## Work to complete
Find every line in the records below that holds the word "section", and copy each one.

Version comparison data
⟨

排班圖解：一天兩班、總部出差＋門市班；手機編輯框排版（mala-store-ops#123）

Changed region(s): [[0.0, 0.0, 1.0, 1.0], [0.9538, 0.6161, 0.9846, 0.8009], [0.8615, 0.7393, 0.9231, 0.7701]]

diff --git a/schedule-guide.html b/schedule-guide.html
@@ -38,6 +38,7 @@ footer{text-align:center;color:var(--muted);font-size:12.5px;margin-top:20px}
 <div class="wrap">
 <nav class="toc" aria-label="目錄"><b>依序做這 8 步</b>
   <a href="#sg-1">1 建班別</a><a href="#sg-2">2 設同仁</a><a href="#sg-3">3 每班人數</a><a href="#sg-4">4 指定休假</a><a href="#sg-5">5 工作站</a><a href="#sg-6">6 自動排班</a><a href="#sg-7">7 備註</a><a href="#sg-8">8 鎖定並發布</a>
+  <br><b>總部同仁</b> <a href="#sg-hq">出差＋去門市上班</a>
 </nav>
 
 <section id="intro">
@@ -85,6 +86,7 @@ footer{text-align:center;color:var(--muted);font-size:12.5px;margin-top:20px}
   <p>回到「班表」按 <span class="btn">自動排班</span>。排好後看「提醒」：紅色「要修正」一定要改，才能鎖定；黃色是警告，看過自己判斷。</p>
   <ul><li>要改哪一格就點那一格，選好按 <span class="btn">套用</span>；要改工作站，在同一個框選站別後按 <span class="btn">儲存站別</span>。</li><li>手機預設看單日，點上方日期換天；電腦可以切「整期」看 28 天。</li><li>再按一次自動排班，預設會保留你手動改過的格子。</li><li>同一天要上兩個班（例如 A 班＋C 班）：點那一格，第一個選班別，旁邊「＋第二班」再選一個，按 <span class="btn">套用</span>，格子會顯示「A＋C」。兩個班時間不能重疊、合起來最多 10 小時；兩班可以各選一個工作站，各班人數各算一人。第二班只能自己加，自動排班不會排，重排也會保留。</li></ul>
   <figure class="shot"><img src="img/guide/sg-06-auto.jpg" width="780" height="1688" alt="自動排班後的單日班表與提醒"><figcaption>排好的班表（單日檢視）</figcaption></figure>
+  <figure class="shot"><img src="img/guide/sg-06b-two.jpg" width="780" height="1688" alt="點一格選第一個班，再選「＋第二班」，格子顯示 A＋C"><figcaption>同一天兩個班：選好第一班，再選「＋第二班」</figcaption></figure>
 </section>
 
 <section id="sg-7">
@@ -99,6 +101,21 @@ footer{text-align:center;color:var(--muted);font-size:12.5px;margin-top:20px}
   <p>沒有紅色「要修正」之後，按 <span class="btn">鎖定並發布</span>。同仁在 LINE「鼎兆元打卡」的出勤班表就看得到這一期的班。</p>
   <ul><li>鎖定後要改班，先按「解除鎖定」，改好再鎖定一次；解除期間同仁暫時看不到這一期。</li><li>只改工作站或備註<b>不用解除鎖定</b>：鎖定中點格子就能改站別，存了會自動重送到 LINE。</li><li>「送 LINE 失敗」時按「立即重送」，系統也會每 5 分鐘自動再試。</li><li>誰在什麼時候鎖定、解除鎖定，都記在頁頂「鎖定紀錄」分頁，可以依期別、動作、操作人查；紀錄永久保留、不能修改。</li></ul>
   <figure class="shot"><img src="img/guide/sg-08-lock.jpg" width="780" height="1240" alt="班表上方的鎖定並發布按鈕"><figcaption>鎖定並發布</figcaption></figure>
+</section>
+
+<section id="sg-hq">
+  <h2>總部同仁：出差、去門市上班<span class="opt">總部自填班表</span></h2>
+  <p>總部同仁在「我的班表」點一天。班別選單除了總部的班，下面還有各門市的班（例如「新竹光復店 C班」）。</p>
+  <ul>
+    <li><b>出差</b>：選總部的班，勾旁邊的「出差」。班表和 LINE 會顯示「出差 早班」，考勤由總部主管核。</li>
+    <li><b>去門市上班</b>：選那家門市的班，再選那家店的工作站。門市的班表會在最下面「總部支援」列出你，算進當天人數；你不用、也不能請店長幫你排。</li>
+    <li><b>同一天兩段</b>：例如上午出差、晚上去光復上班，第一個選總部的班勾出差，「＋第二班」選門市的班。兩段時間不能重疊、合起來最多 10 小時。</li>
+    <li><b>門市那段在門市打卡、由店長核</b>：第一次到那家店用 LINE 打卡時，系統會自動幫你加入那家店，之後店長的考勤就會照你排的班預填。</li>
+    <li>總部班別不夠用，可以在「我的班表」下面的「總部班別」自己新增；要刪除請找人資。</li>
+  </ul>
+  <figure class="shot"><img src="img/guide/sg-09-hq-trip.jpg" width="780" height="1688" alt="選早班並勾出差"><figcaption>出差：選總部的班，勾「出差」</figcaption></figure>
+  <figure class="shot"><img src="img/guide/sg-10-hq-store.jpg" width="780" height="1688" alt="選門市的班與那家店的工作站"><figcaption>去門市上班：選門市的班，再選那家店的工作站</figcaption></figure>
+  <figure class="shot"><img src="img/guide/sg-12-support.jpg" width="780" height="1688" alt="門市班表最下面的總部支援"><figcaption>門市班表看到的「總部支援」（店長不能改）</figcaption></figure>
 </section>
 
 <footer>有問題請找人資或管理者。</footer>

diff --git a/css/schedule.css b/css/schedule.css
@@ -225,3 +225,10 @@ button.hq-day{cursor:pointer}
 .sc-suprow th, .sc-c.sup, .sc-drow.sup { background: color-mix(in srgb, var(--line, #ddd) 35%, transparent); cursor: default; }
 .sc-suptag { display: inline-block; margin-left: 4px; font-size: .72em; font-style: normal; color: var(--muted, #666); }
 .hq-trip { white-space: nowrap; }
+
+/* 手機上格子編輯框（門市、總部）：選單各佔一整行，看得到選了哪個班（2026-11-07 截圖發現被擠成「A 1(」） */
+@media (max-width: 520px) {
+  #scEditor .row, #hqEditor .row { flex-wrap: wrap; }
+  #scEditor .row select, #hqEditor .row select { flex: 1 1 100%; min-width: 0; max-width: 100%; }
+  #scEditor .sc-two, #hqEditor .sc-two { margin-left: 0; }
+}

⟩
⟨

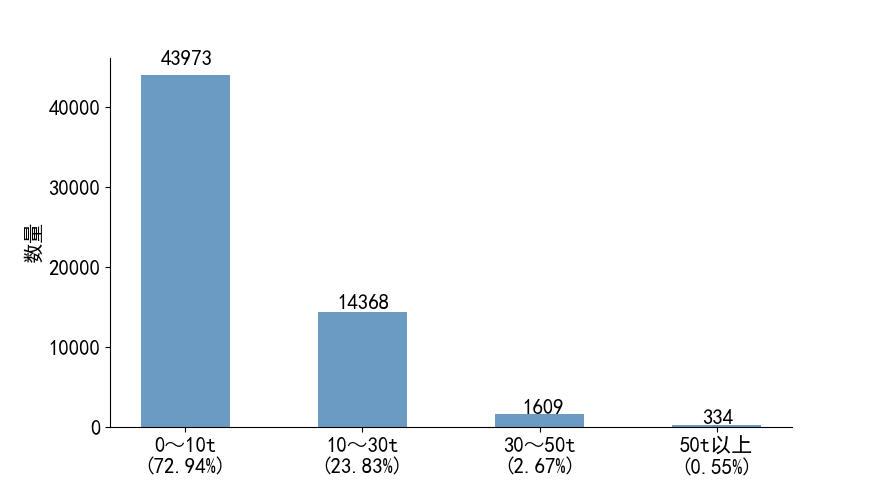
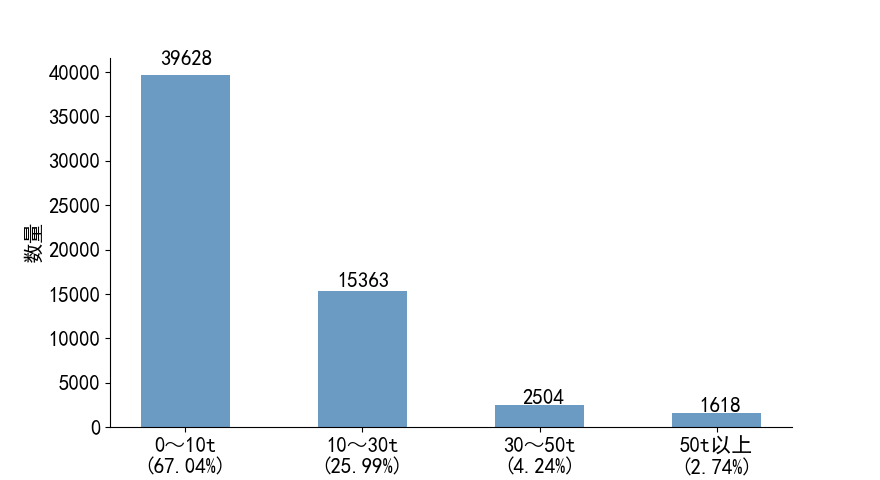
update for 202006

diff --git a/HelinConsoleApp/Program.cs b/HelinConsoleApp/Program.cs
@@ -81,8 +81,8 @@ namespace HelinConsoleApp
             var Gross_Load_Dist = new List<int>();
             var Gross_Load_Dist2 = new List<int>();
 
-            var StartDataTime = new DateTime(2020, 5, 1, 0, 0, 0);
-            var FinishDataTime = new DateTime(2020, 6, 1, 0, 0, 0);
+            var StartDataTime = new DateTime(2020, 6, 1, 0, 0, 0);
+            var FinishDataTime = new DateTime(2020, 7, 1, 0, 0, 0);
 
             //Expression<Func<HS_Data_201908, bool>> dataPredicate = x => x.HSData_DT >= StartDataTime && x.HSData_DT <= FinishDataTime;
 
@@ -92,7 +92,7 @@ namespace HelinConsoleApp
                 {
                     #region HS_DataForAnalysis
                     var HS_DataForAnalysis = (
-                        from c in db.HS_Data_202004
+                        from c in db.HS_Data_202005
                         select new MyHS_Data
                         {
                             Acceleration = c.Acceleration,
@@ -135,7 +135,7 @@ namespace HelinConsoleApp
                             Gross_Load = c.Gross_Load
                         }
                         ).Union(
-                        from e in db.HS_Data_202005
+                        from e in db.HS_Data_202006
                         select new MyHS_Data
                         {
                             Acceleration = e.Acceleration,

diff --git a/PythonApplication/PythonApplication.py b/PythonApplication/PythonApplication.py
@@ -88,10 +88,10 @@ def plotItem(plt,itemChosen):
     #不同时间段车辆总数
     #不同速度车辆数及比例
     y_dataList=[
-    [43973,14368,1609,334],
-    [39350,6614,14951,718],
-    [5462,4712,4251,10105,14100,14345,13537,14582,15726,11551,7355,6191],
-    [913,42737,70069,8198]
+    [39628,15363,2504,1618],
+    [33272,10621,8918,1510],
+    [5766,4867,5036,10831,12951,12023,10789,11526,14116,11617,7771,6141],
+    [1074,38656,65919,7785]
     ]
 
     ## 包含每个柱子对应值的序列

⟩

## Written response
 <section id="intro">
 </section>
 <section id="sg-7">
+</section>
+<section id="sg-hq">
 </section>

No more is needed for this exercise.